Task goal: Where an image appears, leave it out; otherwise repeat the data exactly.

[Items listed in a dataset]
.....

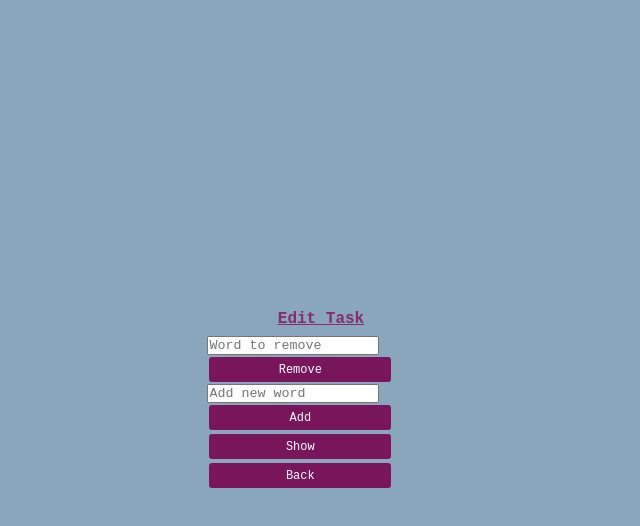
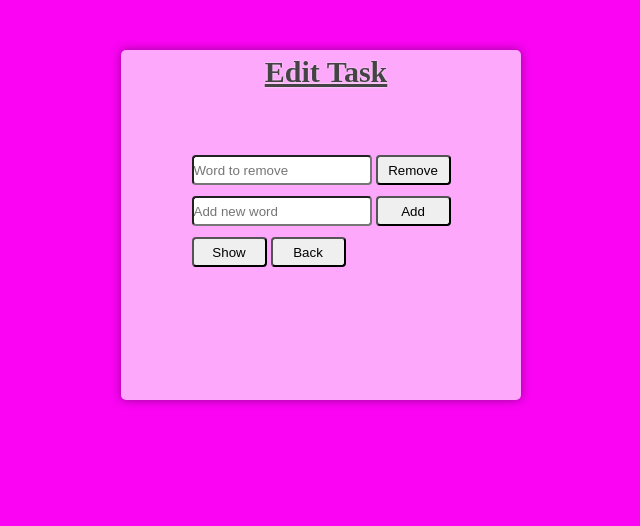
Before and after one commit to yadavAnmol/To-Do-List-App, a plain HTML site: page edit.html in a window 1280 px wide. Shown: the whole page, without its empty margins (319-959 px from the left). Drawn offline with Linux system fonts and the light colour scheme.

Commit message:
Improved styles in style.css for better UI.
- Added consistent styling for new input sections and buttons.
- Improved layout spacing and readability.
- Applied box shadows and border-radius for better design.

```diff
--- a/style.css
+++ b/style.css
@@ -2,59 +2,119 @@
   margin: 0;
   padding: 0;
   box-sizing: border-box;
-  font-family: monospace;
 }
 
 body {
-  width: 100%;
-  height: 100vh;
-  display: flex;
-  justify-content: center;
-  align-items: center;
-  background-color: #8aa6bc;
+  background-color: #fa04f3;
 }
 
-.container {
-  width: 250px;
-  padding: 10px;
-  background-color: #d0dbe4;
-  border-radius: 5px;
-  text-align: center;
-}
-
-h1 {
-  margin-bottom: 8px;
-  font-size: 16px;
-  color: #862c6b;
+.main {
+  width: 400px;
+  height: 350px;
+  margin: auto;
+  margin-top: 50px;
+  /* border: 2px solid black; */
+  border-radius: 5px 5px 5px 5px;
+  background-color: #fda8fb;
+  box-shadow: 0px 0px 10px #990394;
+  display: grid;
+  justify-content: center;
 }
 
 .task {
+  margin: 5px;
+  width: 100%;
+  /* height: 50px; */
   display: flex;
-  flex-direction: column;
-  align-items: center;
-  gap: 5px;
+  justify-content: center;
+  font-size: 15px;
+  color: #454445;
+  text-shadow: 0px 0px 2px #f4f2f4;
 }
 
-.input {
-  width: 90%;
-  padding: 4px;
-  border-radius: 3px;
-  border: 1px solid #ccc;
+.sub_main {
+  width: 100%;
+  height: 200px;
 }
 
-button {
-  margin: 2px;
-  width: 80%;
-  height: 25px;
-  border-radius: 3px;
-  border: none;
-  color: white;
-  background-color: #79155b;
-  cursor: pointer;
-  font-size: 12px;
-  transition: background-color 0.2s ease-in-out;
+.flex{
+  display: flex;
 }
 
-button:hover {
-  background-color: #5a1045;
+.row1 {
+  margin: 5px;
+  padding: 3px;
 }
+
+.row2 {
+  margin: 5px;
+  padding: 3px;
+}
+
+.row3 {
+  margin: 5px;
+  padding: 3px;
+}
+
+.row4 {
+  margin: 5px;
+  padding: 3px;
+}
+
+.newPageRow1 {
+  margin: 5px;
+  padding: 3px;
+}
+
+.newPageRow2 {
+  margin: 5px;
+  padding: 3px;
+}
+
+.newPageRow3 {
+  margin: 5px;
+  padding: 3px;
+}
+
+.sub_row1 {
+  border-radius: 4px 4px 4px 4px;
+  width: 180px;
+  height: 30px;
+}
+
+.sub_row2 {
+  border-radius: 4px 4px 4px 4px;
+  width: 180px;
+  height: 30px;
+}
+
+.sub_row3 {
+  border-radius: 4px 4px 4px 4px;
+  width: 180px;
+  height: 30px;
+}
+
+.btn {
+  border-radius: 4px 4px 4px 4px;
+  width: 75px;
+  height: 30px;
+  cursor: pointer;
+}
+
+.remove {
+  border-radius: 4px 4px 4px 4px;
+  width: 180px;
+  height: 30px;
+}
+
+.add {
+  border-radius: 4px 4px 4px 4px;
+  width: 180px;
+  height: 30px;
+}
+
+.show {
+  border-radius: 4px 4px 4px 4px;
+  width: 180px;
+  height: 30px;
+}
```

.....

Solution:
Before and after one commit to yadavAnmol/To-Do-List-App, a plain HTML site: page edit.html in a window 1280 px wide. Shown: the whole page, without its empty margins (319-959 px from the left). Drawn offline with Linux system fonts and the light colour scheme.

Commit message:
Improved styles in style.css for better UI.
- Added consistent styling for new input sections and buttons.
- Improved layout spacing and readability.
- Applied box shadows and border-radius for better design.

```diff
--- a/style.css
+++ b/style.css
@@ -2,59 +2,119 @@
   margin: 0;
   padding: 0;
   box-sizing: border-box;
-  font-family: monospace;
 }
 
 body {
-  width: 100%;
-  height: 100vh;
-  display: flex;
-  justify-content: center;
-  align-items: center;
-  background-color: #8aa6bc;
+  background-color: #fa04f3;
 }
 
-.container {
-  width: 250px;
-  padding: 10px;
-  background-color: #d0dbe4;
-  border-radius: 5px;
-  text-align: center;
-}
-
-h1 {
-  margin-bottom: 8px;
-  font-size: 16px;
-  color: #862c6b;
+.main {
+  width: 400px;
+  height: 350px;
+  margin: auto;
+  margin-top: 50px;
+  /* border: 2px solid black; */
+  border-radius: 5px 5px 5px 5px;
+  background-color: #fda8fb;
+  box-shadow: 0px 0px 10px #990394;
+  display: grid;
+  justify-content: center;
 }
 
 .task {
+  margin: 5px;
+  width: 100%;
+  /* height: 50px; */
   display: flex;
-  flex-direction: column;
-  align-items: center;
-  gap: 5px;
+  justify-content: center;
+  font-size: 15px;
+  color: #454445;
+  text-shadow: 0px 0px 2px #f4f2f4;
 }
 
-.input {
-  width: 90%;
-  padding: 4px;
-  border-radius: 3px;
-  border: 1px solid #ccc;
+.sub_main {
+  width: 100%;
+  height: 200px;
 }
 
-button {
-  margin: 2px;
-  width: 80%;
-  height: 25px;
-  border-radius: 3px;
-  border: none;
-  color: white;
-  background-color: #79155b;
-  cursor: pointer;
-  font-size: 12px;
-  transition: background-color 0.2s ease-in-out;
+.flex{
+  display: flex;
 }
 
-button:hover {
-  background-color: #5a1045;
+.row1 {
+  margin: 5px;
+  padding: 3px;
 }
+
+.row2 {
+  margin: 5px;
+  padding: 3px;
+}
+
+.row3 {
+  margin: 5px;
+  padding: 3px;
+}
+
+.row4 {
+  margin: 5px;
+  padding: 3px;
+}
+
+.newPageRow1 {
+  margin: 5px;
+  padding: 3px;
+}
+
+.newPageRow2 {
+  margin: 5px;
+  padding: 3px;
+}
+
+.newPageRow3 {
+  margin: 5px;
+  padding: 3px;
+}
+
+.sub_row1 {
+  border-radius: 4px 4px 4px 4px;
+  width: 180px;
+  height: 30px;
+}
+
+.sub_row2 {
+  border-radius: 4px 4px 4px 4px;
+  width: 180px;
+  height: 30px;
+}
+
+.sub_row3 {
+  border-radius: 4px 4px 4px 4px;
+  width: 180px;
+  height: 30px;
+}
+
+.btn {
+  border-radius: 4px 4px 4px 4px;
+  width: 75px;
+  height: 30px;
+  cursor: pointer;
+}
+
+.remove {
+  border-radius: 4px 4px 4px 4px;
+  width: 180px;
+  height: 30px;
+}
+
+.add {
+  border-radius: 4px 4px 4px 4px;
+  width: 180px;
+  height: 30px;
+}
+
+.show {
+  border-radius: 4px 4px 4px 4px;
+  width: 180px;
+  height: 30px;
+}
```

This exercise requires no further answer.